What is required
Return all of the listing word for word; the pictures stay out.

Data for analysis
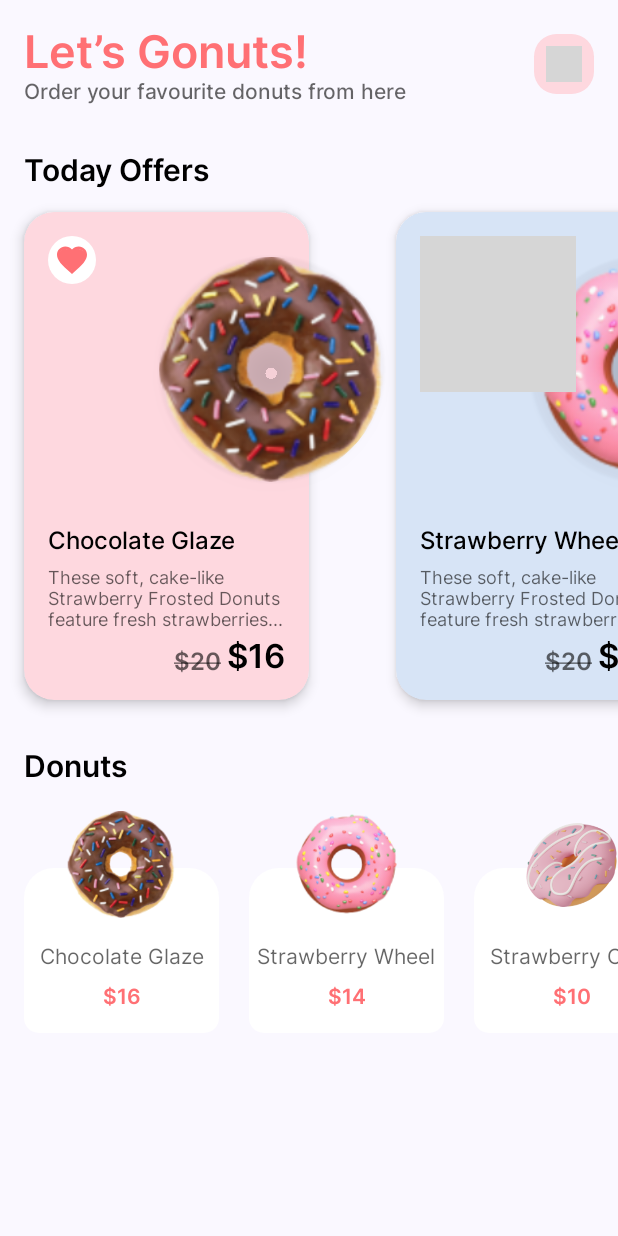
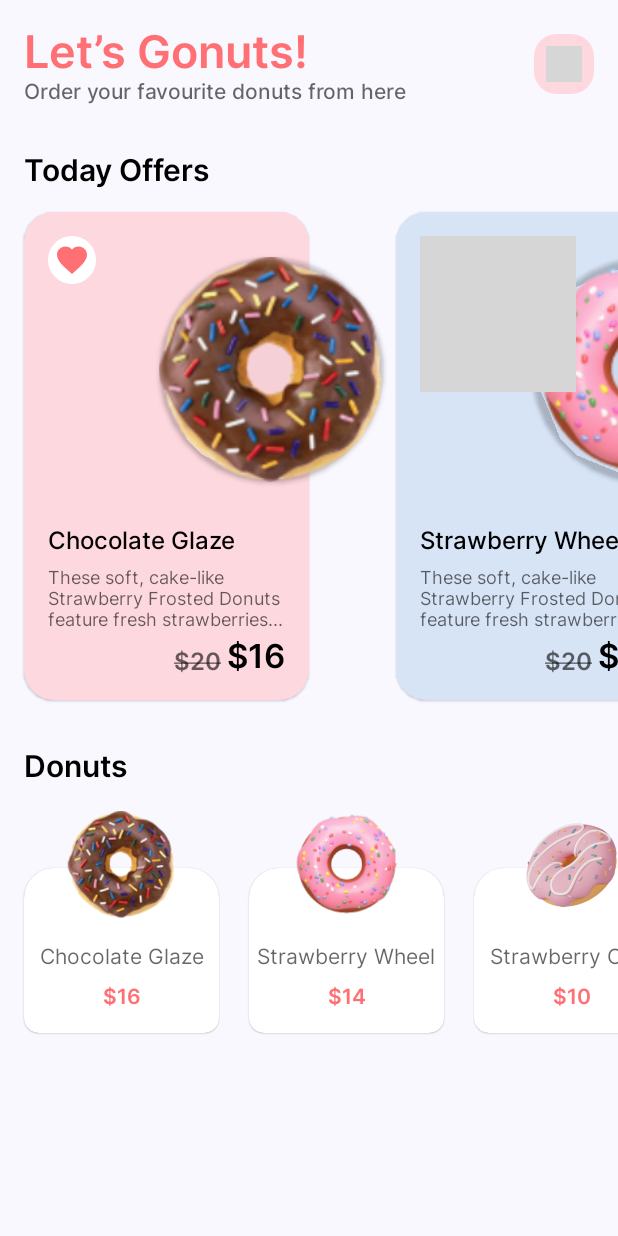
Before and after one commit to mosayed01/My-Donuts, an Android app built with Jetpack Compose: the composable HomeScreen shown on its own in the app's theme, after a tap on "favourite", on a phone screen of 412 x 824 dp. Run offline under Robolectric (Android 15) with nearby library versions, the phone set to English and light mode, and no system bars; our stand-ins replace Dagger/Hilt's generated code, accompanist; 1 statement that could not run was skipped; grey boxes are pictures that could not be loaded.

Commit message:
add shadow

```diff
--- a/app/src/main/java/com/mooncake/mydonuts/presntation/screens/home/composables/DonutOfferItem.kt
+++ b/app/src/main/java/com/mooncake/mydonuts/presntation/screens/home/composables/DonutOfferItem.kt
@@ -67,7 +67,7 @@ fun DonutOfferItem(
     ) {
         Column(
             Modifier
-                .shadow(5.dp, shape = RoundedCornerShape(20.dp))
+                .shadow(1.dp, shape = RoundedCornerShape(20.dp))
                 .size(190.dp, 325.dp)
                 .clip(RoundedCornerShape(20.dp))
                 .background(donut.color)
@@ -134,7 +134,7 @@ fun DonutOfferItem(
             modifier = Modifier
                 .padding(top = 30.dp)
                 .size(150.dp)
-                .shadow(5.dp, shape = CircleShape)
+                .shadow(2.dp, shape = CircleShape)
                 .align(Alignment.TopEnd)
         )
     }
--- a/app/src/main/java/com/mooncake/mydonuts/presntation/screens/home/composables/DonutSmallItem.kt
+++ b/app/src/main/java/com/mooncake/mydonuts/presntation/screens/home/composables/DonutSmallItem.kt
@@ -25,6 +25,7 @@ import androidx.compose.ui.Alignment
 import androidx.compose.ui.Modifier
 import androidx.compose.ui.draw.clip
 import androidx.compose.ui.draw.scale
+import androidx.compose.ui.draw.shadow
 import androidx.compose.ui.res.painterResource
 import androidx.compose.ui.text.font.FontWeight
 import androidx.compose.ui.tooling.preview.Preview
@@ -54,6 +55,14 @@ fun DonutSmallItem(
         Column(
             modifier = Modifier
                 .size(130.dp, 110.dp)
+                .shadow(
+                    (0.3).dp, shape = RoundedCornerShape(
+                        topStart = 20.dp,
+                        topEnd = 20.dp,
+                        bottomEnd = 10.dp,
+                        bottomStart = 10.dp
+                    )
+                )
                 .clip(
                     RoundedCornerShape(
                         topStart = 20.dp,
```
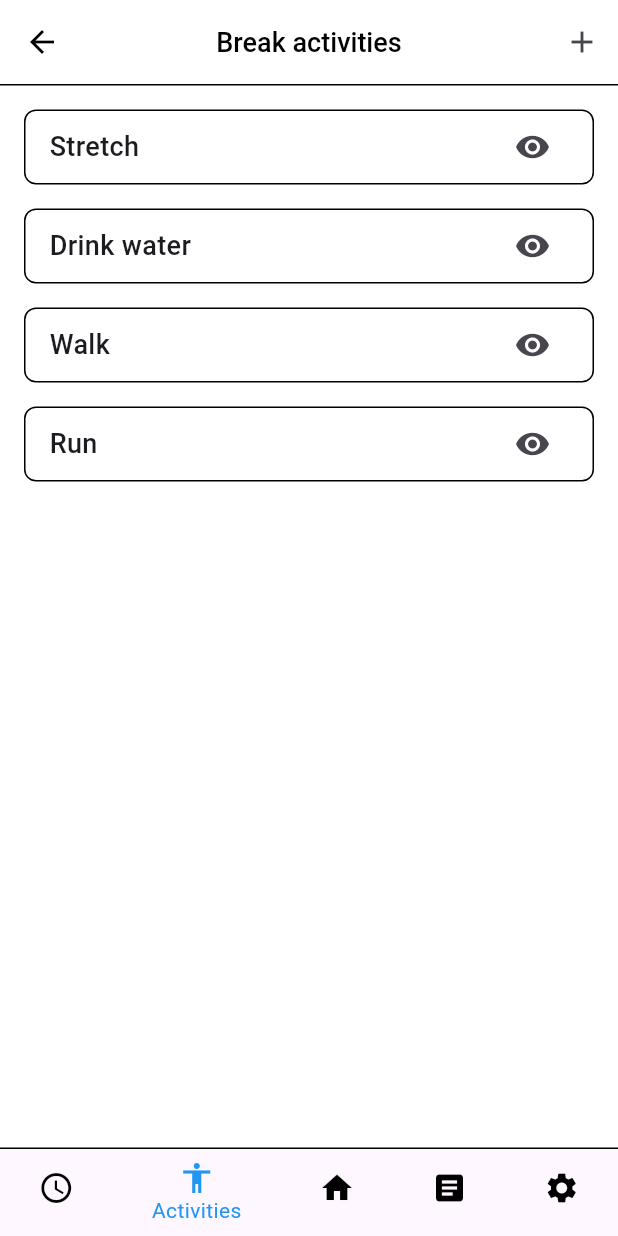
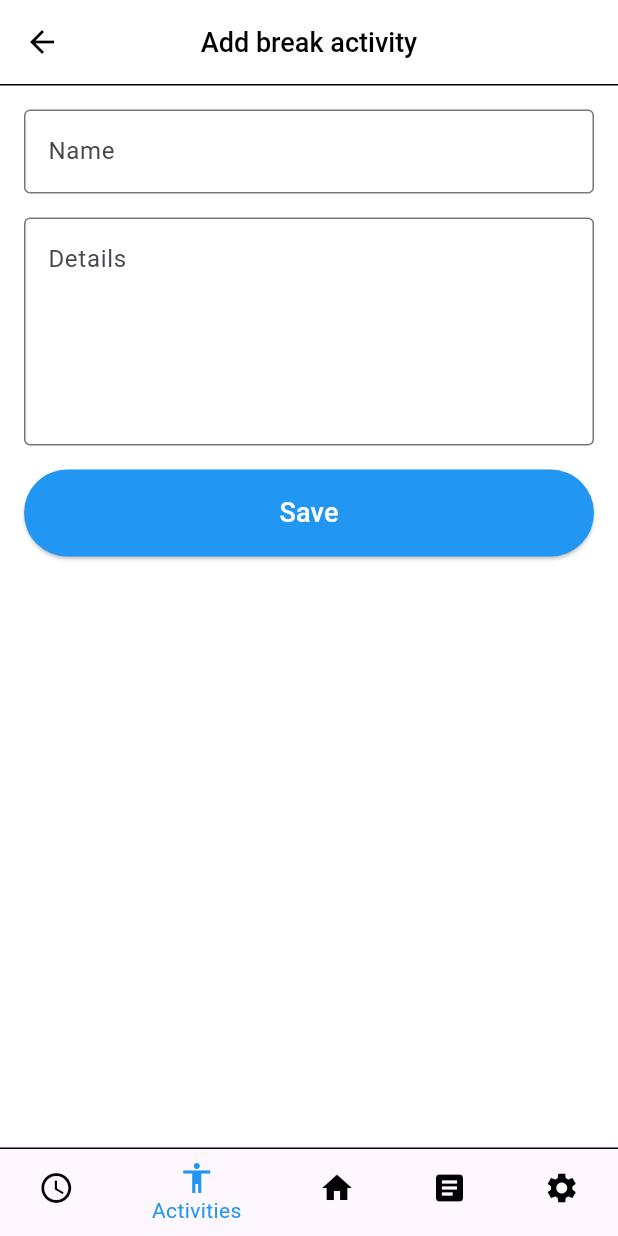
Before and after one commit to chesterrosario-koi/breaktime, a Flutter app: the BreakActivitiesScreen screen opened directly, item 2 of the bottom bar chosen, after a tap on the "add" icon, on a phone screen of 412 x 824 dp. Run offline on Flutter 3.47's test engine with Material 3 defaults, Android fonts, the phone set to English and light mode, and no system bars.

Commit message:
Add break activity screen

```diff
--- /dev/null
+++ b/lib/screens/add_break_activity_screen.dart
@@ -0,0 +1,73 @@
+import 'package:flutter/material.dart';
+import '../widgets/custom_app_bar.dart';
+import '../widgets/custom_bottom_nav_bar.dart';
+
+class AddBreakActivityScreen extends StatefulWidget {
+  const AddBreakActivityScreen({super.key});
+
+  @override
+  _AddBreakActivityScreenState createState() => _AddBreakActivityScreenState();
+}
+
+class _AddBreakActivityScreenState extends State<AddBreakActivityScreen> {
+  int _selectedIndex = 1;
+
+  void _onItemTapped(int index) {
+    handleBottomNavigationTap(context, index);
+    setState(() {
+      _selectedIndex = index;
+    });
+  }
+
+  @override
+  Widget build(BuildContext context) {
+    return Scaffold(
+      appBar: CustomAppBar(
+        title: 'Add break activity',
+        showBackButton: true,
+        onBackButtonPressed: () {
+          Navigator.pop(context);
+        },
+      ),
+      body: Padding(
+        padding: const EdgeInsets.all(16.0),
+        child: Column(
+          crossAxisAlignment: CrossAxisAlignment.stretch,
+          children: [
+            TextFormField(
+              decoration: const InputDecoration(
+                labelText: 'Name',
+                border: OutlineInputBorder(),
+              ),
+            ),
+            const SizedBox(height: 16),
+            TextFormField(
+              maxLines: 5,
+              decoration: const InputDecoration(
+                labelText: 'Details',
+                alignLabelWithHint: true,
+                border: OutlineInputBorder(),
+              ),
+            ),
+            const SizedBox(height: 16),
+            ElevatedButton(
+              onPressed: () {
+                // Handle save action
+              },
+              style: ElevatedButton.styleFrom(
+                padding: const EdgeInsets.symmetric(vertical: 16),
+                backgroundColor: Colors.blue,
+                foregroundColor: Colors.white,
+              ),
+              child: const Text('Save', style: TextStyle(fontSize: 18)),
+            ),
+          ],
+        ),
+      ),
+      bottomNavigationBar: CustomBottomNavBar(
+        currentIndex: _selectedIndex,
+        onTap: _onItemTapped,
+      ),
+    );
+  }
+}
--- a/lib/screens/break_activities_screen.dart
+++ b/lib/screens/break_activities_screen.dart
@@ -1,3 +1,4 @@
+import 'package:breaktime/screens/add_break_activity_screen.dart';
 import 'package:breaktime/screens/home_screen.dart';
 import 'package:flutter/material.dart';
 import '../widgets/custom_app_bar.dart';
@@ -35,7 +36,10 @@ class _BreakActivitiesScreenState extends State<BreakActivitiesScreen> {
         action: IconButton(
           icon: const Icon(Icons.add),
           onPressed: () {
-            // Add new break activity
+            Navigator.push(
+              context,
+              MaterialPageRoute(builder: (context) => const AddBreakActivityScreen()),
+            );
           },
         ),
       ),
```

Your response
Before and after one commit to mosayed01/My-Donuts, an Android app built with Jetpack Compose: the composable HomeScreen shown on its own in the app's theme, after a tap on "favourite", on a phone screen of 412 x 824 dp. Run offline under Robolectric (Android 15) with nearby library versions, the phone set to English and light mode, and no system bars; our stand-ins replace Dagger/Hilt's generated code, accompanist; 1 statement that could not run was skipped; grey boxes are pictures that could not be loaded.

Commit message:
add shadow

```diff
--- a/app/src/main/java/com/mooncake/mydonuts/presntation/screens/home/composables/DonutOfferItem.kt
+++ b/app/src/main/java/com/mooncake/mydonuts/presntation/screens/home/composables/DonutOfferItem.kt
@@ -67,7 +67,7 @@ fun DonutOfferItem(
     ) {
         Column(
             Modifier
-                .shadow(5.dp, shape = RoundedCornerShape(20.dp))
+                .shadow(1.dp, shape = RoundedCornerShape(20.dp))
                 .size(190.dp, 325.dp)
                 .clip(RoundedCornerShape(20.dp))
                 .background(donut.color)
@@ -134,7 +134,7 @@ fun DonutOfferItem(
             modifier = Modifier
                 .padding(top = 30.dp)
                 .size(150.dp)
-                .shadow(5.dp, shape = CircleShape)
+                .shadow(2.dp, shape = CircleShape)
                 .align(Alignment.TopEnd)
         )
     }
--- a/app/src/main/java/com/mooncake/mydonuts/presntation/screens/home/composables/DonutSmallItem.kt
+++ b/app/src/main/java/com/mooncake/mydonuts/presntation/screens/home/composables/DonutSmallItem.kt
@@ -25,6 +25,7 @@ import androidx.compose.ui.Alignment
 import androidx.compose.ui.Modifier
 import androidx.compose.ui.draw.clip
 import androidx.compose.ui.draw.scale
+import androidx.compose.ui.draw.shadow
 import androidx.compose.ui.res.painterResource
 import androidx.compose.ui.text.font.FontWeight
 import androidx.compose.ui.tooling.preview.Preview
@@ -54,6 +55,14 @@ fun DonutSmallItem(
         Column(
             modifier = Modifier
                 .size(130.dp, 110.dp)
+                .shadow(
+                    (0.3).dp, shape = RoundedCornerShape(
+                        topStart = 20.dp,
+                        topEnd = 20.dp,
+                        bottomEnd = 10.dp,
+                        bottomStart = 10.dp
+                    )
+                )
                 .clip(
                     RoundedCornerShape(
                         topStart = 20.dp,
```
Before and after one commit to chesterrosario-koi/breaktime, a Flutter app: the BreakActivitiesScreen screen opened directly, item 2 of the bottom bar chosen, after a tap on the "add" icon, on a phone screen of 412 x 824 dp. Run offline on Flutter 3.47's test engine with Material 3 defaults, Android fonts, the phone set to English and light mode, and no system bars.

Commit message:
Add break activity screen

```diff
--- /dev/null
+++ b/lib/screens/add_break_activity_screen.dart
@@ -0,0 +1,73 @@
+import 'package:flutter/material.dart';
+import '../widgets/custom_app_bar.dart';
+import '../widgets/custom_bottom_nav_bar.dart';
+
+class AddBreakActivityScreen extends StatefulWidget {
+  const AddBreakActivityScreen({super.key});
+
+  @override
+  _AddBreakActivityScreenState createState() => _AddBreakActivityScreenState();
+}
+
+class _AddBreakActivityScreenState extends State<AddBreakActivityScreen> {
+  int _selectedIndex = 1;
+
+  void _onItemTapped(int index) {
+    handleBottomNavigationTap(context, index);
+    setState(() {
+      _selectedIndex = index;
+    });
+  }
+
+  @override
+  Widget build(BuildContext context) {
+    return Scaffold(
+      appBar: CustomAppBar(
+        title: 'Add break activity',
+        showBackButton: true,
+        onBackButtonPressed: () {
+          Navigator.pop(context);
+        },
+      ),
+      body: Padding(
+        padding: const EdgeInsets.all(16.0),
+        child: Column(
+          crossAxisAlignment: CrossAxisAlignment.stretch,
+          children: [
+            TextFormField(
+              decoration: const InputDecoration(
+                labelText: 'Name',
+                border: OutlineInputBorder(),
+              ),
+            ),
+            const SizedBox(height: 16),
+            TextFormField(
+              maxLines: 5,
+              decoration: const InputDecoration(
+                labelText: 'Details',
+                alignLabelWithHint: true,
+                border: OutlineInputBorder(),
+              ),
+            ),
+            const SizedBox(height: 16),
+            ElevatedButton(
+              onPressed: () {
+                // Handle save action
+              },
+              style: ElevatedButton.styleFrom(
+                padding: const EdgeInsets.symmetric(vertical: 16),
+                backgroundColor: Colors.blue,
+                foregroundColor: Colors.white,
+              ),
+              child: const Text('Save', style: TextStyle(fontSize: 18)),
+            ),
+          ],
+        ),
+      ),
+      bottomNavigationBar: CustomBottomNavBar(
+        currentIndex: _selectedIndex,
+        onTap: _onItemTapped,
+      ),
+    );
+  }
+}
--- a/lib/screens/break_activities_screen.dart
+++ b/lib/screens/break_activities_screen.dart
@@ -1,3 +1,4 @@
+import 'package:breaktime/screens/add_break_activity_screen.dart';
 import 'package:breaktime/screens/home_screen.dart';
 import 'package:flutter/material.dart';
 import '../widgets/custom_app_bar.dart';
@@ -35,7 +36,10 @@ class _BreakActivitiesScreenState extends State<BreakActivitiesScreen> {
         action: IconButton(
           icon: const Icon(Icons.add),
           onPressed: () {
-            // Add new break activity
+            Navigator.push(
+              context,
+              MaterialPageRoute(builder: (context) => const AddBreakActivityScreen()),
+            );
           },
         ),
       ),
```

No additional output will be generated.